With the pictures left out, every record must be reproduced exactly.

══ Data listing ══

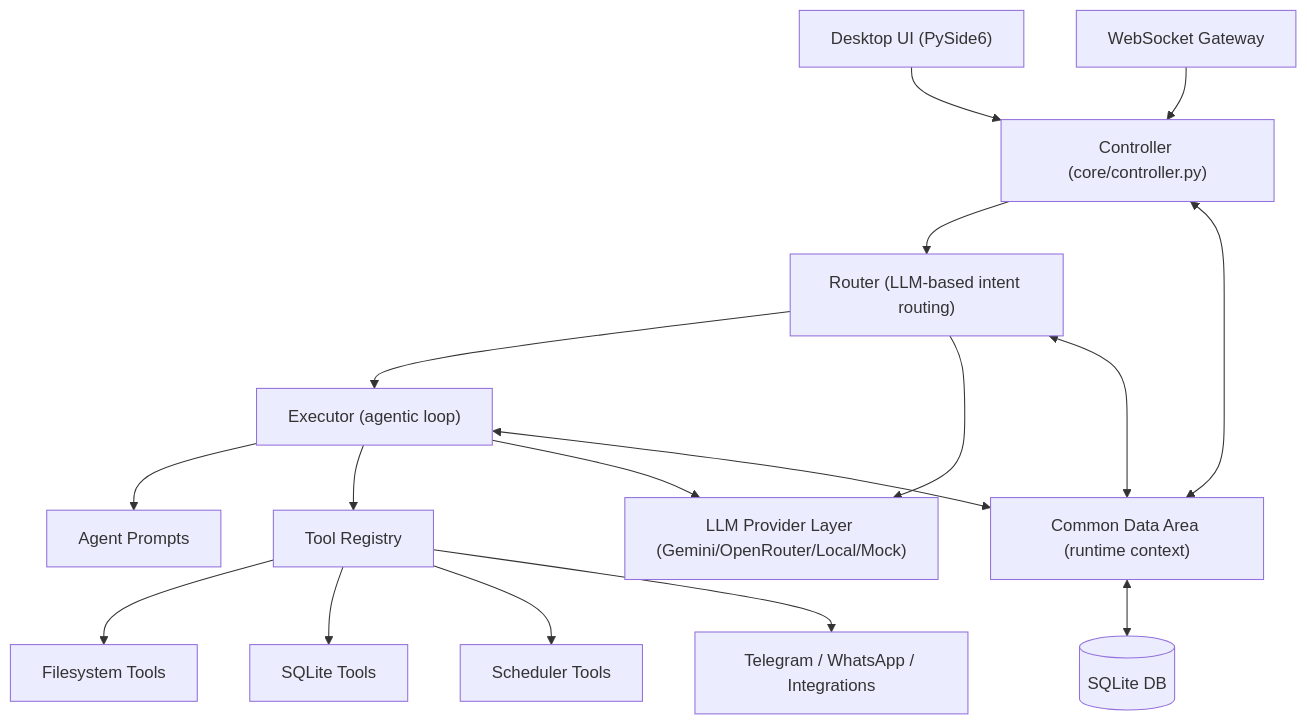
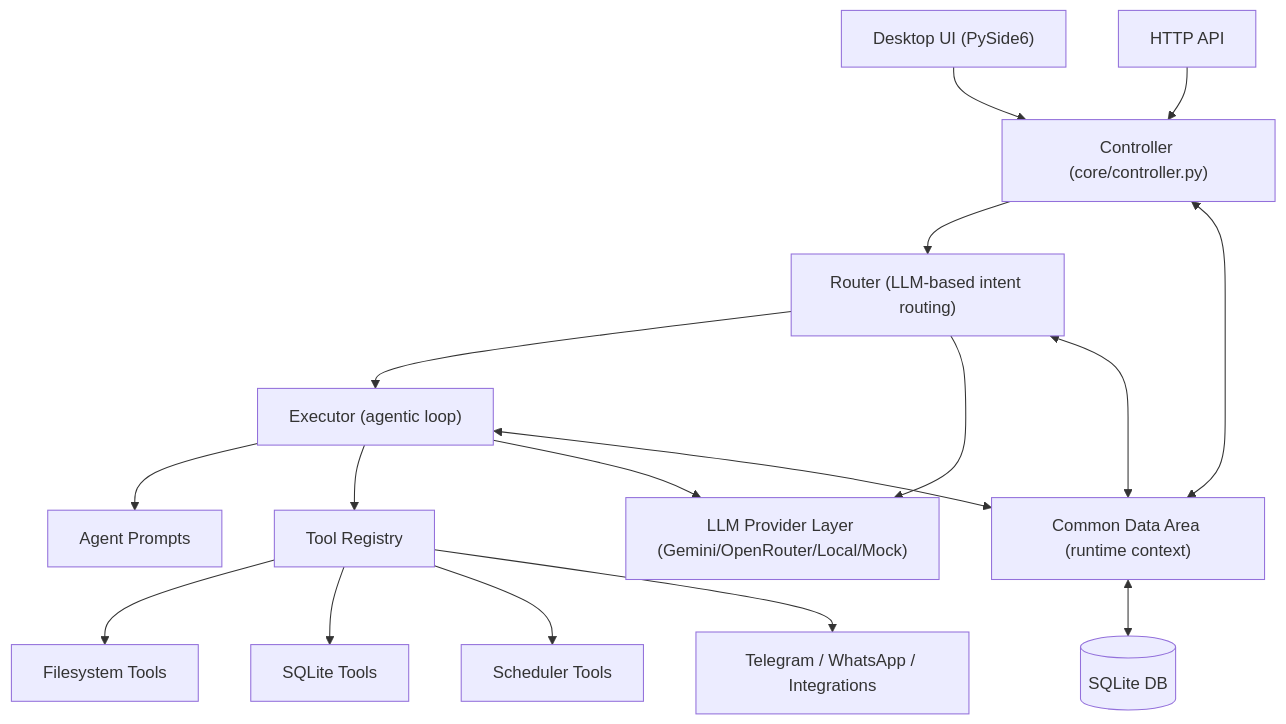
Before and after one commit to bmjobmjo/DesktopAgenticSystem: the diagram in README.md, drawn with Mermaid. The commit also changed other lines of this file and 481 other files, not shown here.

````diff
--- a/README.md
+++ b/README.md
@@ -28,23 +28,23 @@
 ```mermaid
 flowchart TD
     UI["Desktop UI (PySide6)"] --> Controller["Controller (core/controller.py)"]
-    WS["WebSocket Gateway"] --> Controller
+    API["HTTP API"] --> Controller
     Controller --> Router["Router (LLM-based intent routing)"]
     Router --> Executor["Executor (agentic loop)"]
 
     Executor --> Prompts["Agent Prompts"]
     Executor --> Tools["Tool Registry"]
     Tools --> FS["Filesystem Tools"]
     Tools --> DBT["SQLite Tools"]
     Tools --> SCHED["Scheduler Tools"]
     Tools --> EXT["Telegram / WhatsApp / Integrations"]
 
     Executor --> LLM["LLM Provider Layer (Gemini/OpenRouter/Local/Mock)"]
     Router --> LLM
 
     Controller <--> CDA["Common Data Area (runtime context)"]
     Router <--> CDA
     Executor <--> CDA
 
     CDA <--> SQLITE[("SQLite DB")]
 ```
````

═══

### Answer to this exercise
Before and after one commit to bmjobmjo/DesktopAgenticSystem: the diagram in README.md, drawn with Mermaid. The commit also changed other lines of this file and 481 other files, not shown here.

````diff
--- a/README.md
+++ b/README.md
@@ -28,23 +28,23 @@
 ```mermaid
 flowchart TD
     UI["Desktop UI (PySide6)"] --> Controller["Controller (core/controller.py)"]
-    WS["WebSocket Gateway"] --> Controller
+    API["HTTP API"] --> Controller
     Controller --> Router["Router (LLM-based intent routing)"]
     Router --> Executor["Executor (agentic loop)"]
 
     Executor --> Prompts["Agent Prompts"]
     Executor --> Tools["Tool Registry"]
     Tools --> FS["Filesystem Tools"]
     Tools --> DBT["SQLite Tools"]
     Tools --> SCHED["Scheduler Tools"]
     Tools --> EXT["Telegram / WhatsApp / Integrations"]
 
     Executor --> LLM["LLM Provider Layer (Gemini/OpenRouter/Local/Mock)"]
     Router --> LLM
 
     Controller <--> CDA["Common Data Area (runtime context)"]
     Router <--> CDA
     Executor <--> CDA
 
     CDA <--> SQLITE[("SQLite DB")]
 ```
````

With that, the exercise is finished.